The drivers have mandated suits and helmets...

The car bodies are exactly the same across the board, the decals only differ...

The tires must have Goodyear on the sidewall to be used in NASCAR...

That being the case, why can't Goodyear make one tire for NASCAR? It should hold up under any conditions, just like the tires they sell off the shelves.  It might wear out faster at some places, it might last all night at some places, but the teams and drivers would know what to expect when they unloaded the car. 

It would have to be cheaper too—you could make a set 35,000 of the same tire each season, and be done with it. 

You are wrapping a piece of rubber around a piece of metal, bolting it on a car and running it on pavement, just like has been done for the last 110 years.  There is no need to spend all these millions of dollars on new research to make the tires different and wonder what result you will get. 

But until NASCAR decides to standardize the tire—which will probably never happen—Goodyear, bring some domestic tires along with you on your trips to the track. 

If the designated race tire fails even half as bad as last Sunday, give them what you give us.  Show us that even though your race tires are 50 pounds of worthless weight, your street tires can stand up to any condition, even race conditions. 

That would cause me to buy some Goodyears for my car.  After watching the state-of-the-art race tire you made fail after 30 miles on a race track that has been raced on for almost as long as you have been making tires, I think I will stick with B.F. Goodrich. 

My only hope is that NASCAR give y'all some competition in the tire business.  I can remember way too many races in the last three or four years where you dropped the ball and in turn dictated the quality of the racing and the outcome. 

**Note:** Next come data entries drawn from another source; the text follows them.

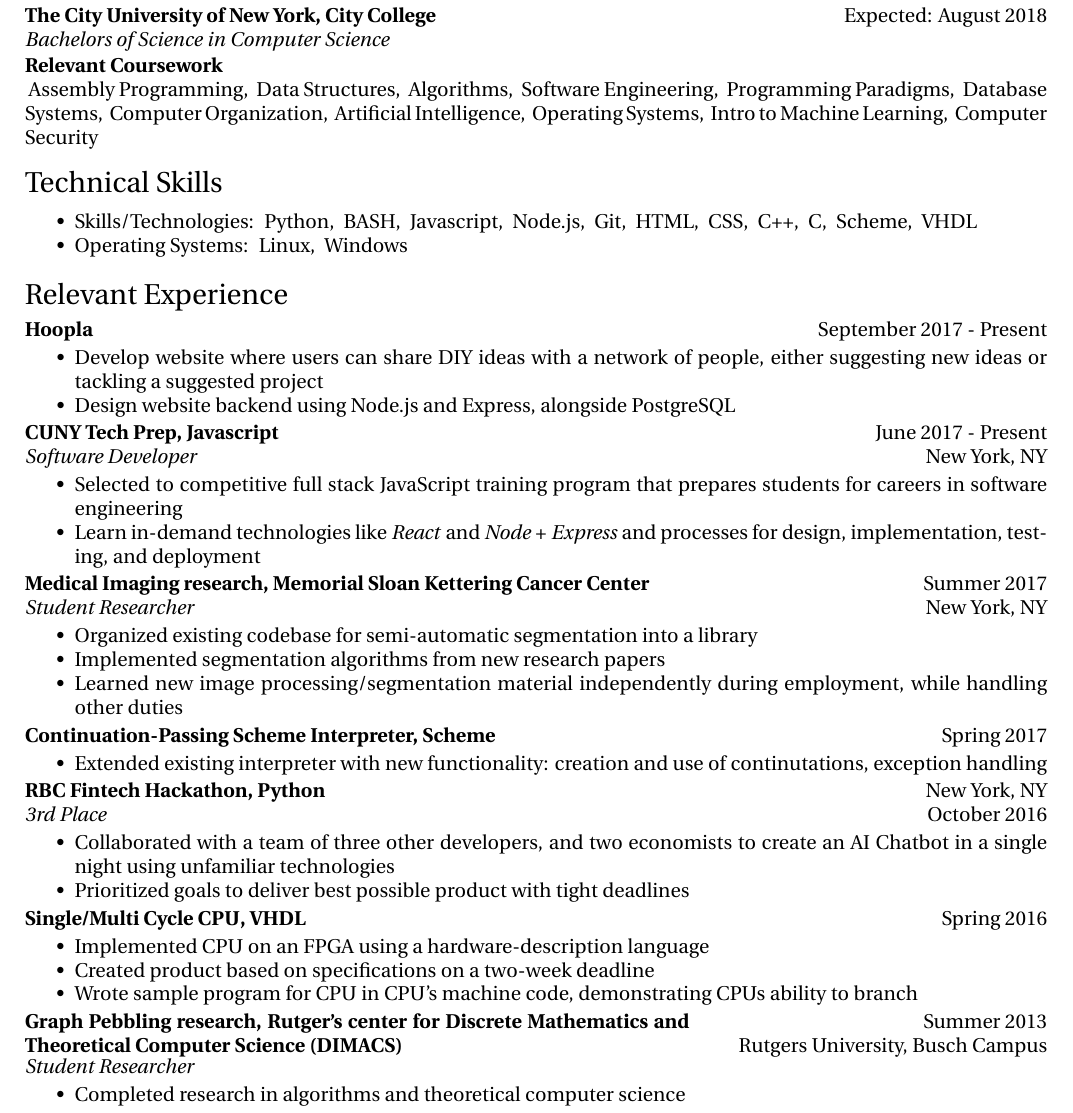
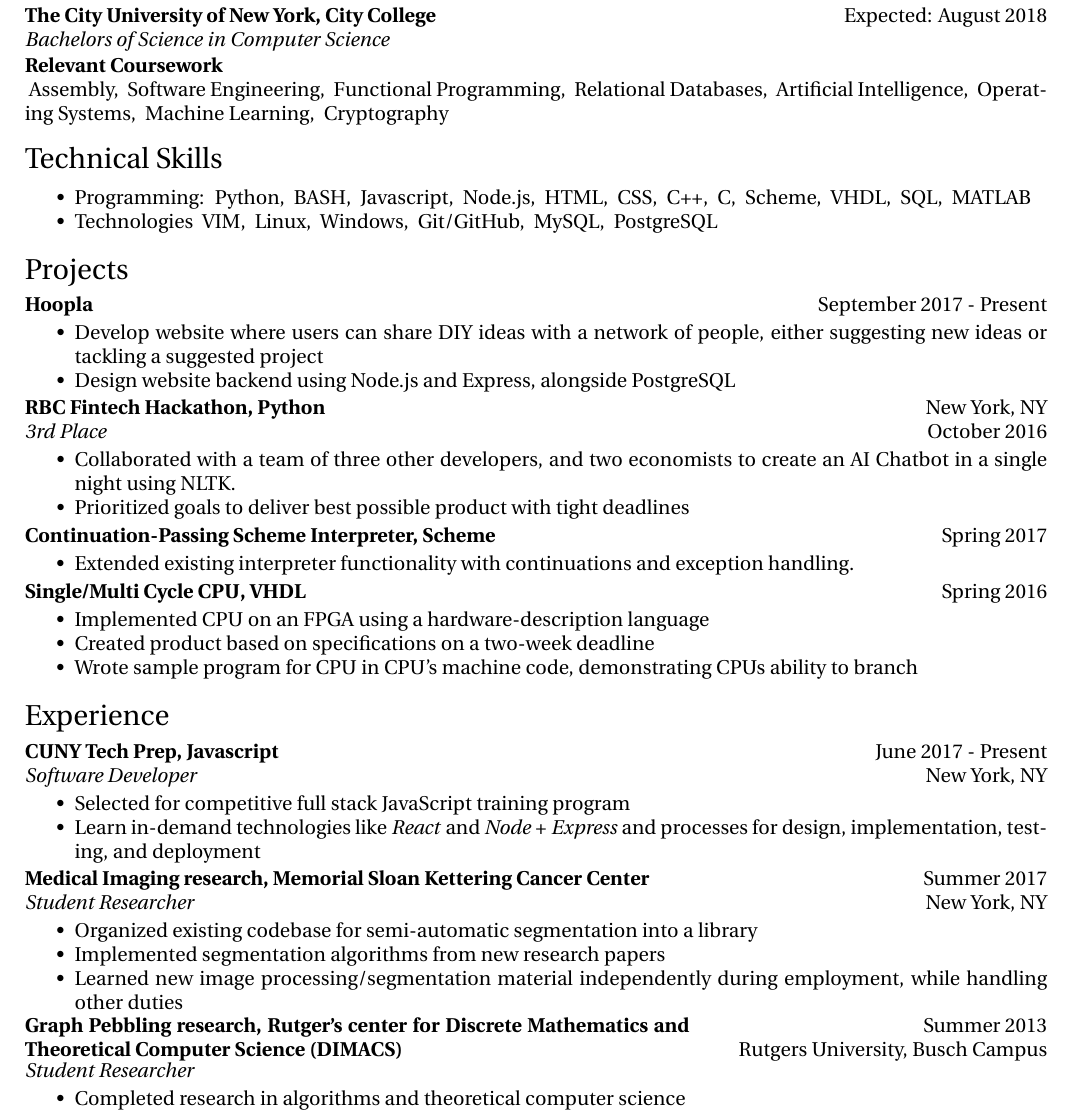
Before and after one commit to beelzebielsk/personal-resume, a LaTeX CV (resume.tex): part of the page, cut so that both start at the same text. Compiled offline with XeLaTeX.

Commit message:
Work in feedback from Jonathan.
Meeting: 12/08/2017

- I don't have to put the exact names of my college courses, nor do I
have to put a comprehensive summary of courses. They do have to reflect
things I've actually taken, but that's it.
- Given the previous point, I should re-write the course names to be as
self-descriptive as possible of the content of the course and skills
learned.
- Recommended that I put some more skills down on the resume. Since I'm
a recent college grad and employers will know this, I should put down
skills that I know some intermediate amount of knowledge in. Pretty
much, so long as I've proficiently used it for a project before, or
feasibly could. For SQL in particular, he mentioned the use of queries
and joins as "knowing SQL".
- The skills section was pretty lacking. Separated it into programming
languages and technologies. The technologies can include different
things that I know, such as Node.js or Express or SQL.
- Separated experience into projects and experience. This helps
differentiate my employment experience from the things that I've done.
- Took out "Relevant" from "Relevant Experience". All the experience
there should be relevant. Resume is not a comprehensive employment
history. There are other services for that, such as LinkedIn.
- With some of the bullets, tried to be more specific about the actual
things that I did. I orignally opted to be more vague about the specific
accomplishments and instead tried to describe a "meta" accomplishment.
For instance, instead of saying that I built a chatbot using NLTK in a
hackathon, I focused on the fact that I worked with a team of diverse
skills on short notice to create a working product. I didn't think the
product mattered, especially since the chatbot barely functioned. I
didn't learn enough about making one to really say that I'm experienced
with NLTK.

```diff
--- a/resume.tex
+++ b/resume.tex
@@ -140,18 +140,18 @@
 % TODO: Figure out how to get rid of the small indent at the start of
 % the first item. It's not \noindent.
 \begin{short}
-  \item Assembly Programming
-  \item Data Structures
-  \item Algorithms
+  \item Assembly
+  %\item Data Structures
+  %\item Algorithms
   %\item Intro to Theoretical Computer Science
   \item Software Engineering
-  \item Programming Paradigms
-  \item Database Systems
-  \item Computer Organization
+  \item Functional Programming
+  \item Relational Databases
+  %\item Computer Organization
   \item Artificial Intelligence
   \item Operating Systems
-  \item Intro to Machine Learning
-  \item Computer Security
+  \item Machine Learning
+  \item Cryptography
 \end{short}
 
 %\begin{bullets}
@@ -173,33 +173,44 @@
 
 \begin{resumesection}{Technical Skills}
 
+% As a beginner, the skills listed here are not necessary those that
+% you know perfectly. So long as you know enough to get carried the
+% rest of the way by your prospective employer. Coming right out
+% of college, you're not going to have all the skills someone in
+% an industry would want, so don't worry about that. For the database
+% technologies in particular, list them if you know how to do the
+% operations on it.
+
 \begin{bullets}
-  \item Skills/Technologies:
+\item Programming:
     \begin{short}
     \item Python
     \item BASH
     \item Javascript
     \item Node.js
-      \item Git
     \item HTML
     \item CSS
     \item C++
     \item C
     \item Scheme
     \item VHDL
+    \item SQL
+    \item MATLAB
     \end{short}
-  \item Operating Systems:
+\item Technologies
     \begin{short}
+    \item VIM
     \item Linux
     \item Windows
+    \item Git/GitHub
+    \item MySQL
+    \item PostgreSQL
     \end{short}
 \end{bullets}
 
 \end{resumesection}
 
-% Place these in reverse chronological order, so that people start at
-% what you're doing now, then can dive into a bit of your history.
-\begin{resumesection}{Relevant Experience}
+\begin{resumesection}{Projects}
 
 %- Hoopla: {{{ ---------------------------------------------
 
@@ -216,6 +227,64 @@
 \end{bullets}
 
 %- }}} -----------------------------------------------------
+%- RBC Hackathon: {{{ --------------------------------------
+
+% Blog entry to visit:
+% http://www.zahncenternyc.com/24-hr-hackathon-sparks-innovative-fintech-solutions/
+\begin{newplace}
+  \placerow{RBC Fintech Hackathon, Python}
+					 {New York, NY}
+	\jobrow  {3rd Place}
+				   %{October 20th-21st, 2016}
+				   {October 2016}
+\end{newplace}
+
+\begin{bullets}
+  \item Collaborated with a team of three other developers, and two
+        economists to create an AI Chatbot in a single night using
+        NLTK.
+  \item Prioritized goals to deliver best possible product with tight
+        deadlines
+\end{bullets}
+
+%- }}} -----------------------------------------------------
+%- Interpreter: {{{ ----------------------------------------
+
+\begin{newplace}
+  \placerow{Continuation-Passing Scheme Interpreter, Scheme}
+           {Spring 2017}
+\end{newplace}
+
+\begin{bullets}
+  \item Extended existing interpreter functionality with continuations
+        and exception handling.
+\end{bullets}
+
+%- }}} -----------------------------------------------------
+%- CPU: {{{ ------------------------------------------------
+
+\begin{newplace}
+  \placerow{Single/Multi Cycle CPU, VHDL}
+           {Spring 2016}
+\end{newplace}
+
+\begin{bullets}
+  \item Implemented CPU on an FPGA using a hardware-description
+        language
+  \item Created product based on specifications on a two-week
+        deadline
+  \item Wrote sample program for CPU in CPU's machine code,
+        demonstrating CPUs ability to branch
+\end{bullets}
+
+%- }}} -----------------------------------------------------
+
+\end{resumesection}
+
+% Place these in reverse chronological order, so that people start at
+% what you're doing now, then can dive into a bit of your history.
+\begin{resumesection}{Experience}
+
 %- CTP: {{{ ------------------------------------------------
 
 \begin{newplace}
@@ -226,8 +295,8 @@
 \end{newplace}
 
 \begin{bullets}
-  \item Selected to competitive full stack JavaScript training program
-        that prepares students for careers in software engineering
+  \item Selected for competitive full stack JavaScript training
+        program
   \item Learn in-demand technologies like \textit{React} and
         \textit{Node} + \textit{Express} and processes for design,
         implementation, testing, and deployment
@@ -250,57 +319,6 @@
   \item Implemented segmentation algorithms from new research papers
   \item Learned new image processing/segmentation material
         independently during employment, while handling other duties
-\end{bullets}
-
-%- }}} -----------------------------------------------------
-%- Interpreter: {{{ ----------------------------------------
-
-\begin{newplace}
-  \placerow{Continuation-Passing Scheme Interpreter, Scheme}
-           {Spring 2017}
-\end{newplace}
-
-\begin{bullets}
-  \item Extended existing interpreter with new functionality:
-        creation and use of continutations, exception handling
-\end{bullets}
-
-%- }}} -----------------------------------------------------
-%- RBC Hackathon: {{{ --------------------------------------
-
-% Blog entry to visit:
-% http://www.zahncenternyc.com/24-hr-hackathon-sparks-innovative-fintech-solutions/
-\begin{newplace}
-  \placerow{RBC Fintech Hackathon, Python}
-					 {New York, NY}
-	\jobrow  {3rd Place}
-				   %{October 20th-21st, 2016}
-				   {October 2016}
-\end{newplace}
-
-\begin{bullets}
-  \item Collaborated with a team of three other developers, and two
-        economists to create an AI Chatbot in a single night using
-        unfamiliar technologies
-  \item Prioritized goals to deliver best possible product with tight
-        deadlines
-\end{bullets}
-
-%- }}} -----------------------------------------------------
-%- CPU: {{{ ------------------------------------------------
-
-\begin{newplace}
-  \placerow{Single/Multi Cycle CPU, VHDL}
-           {Spring 2016}
-\end{newplace}
-
-\begin{bullets}
-  \item Implemented CPU on an FPGA using a hardware-description
-        language
-  \item Created product based on specifications on a two-week
-        deadline
-  \item Wrote sample program for CPU in CPU's machine code,
-        demonstrating CPUs ability to branch
 \end{bullets}
 
 %- }}} -----------------------------------------------------
```
Lines whose indentation alone changed are shown as unchanged.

The only time we should hear about tire failures is when someone runs over something on the track.  If your street tires failed as bad as your NASCAR tires, you would all be out of jobs by now!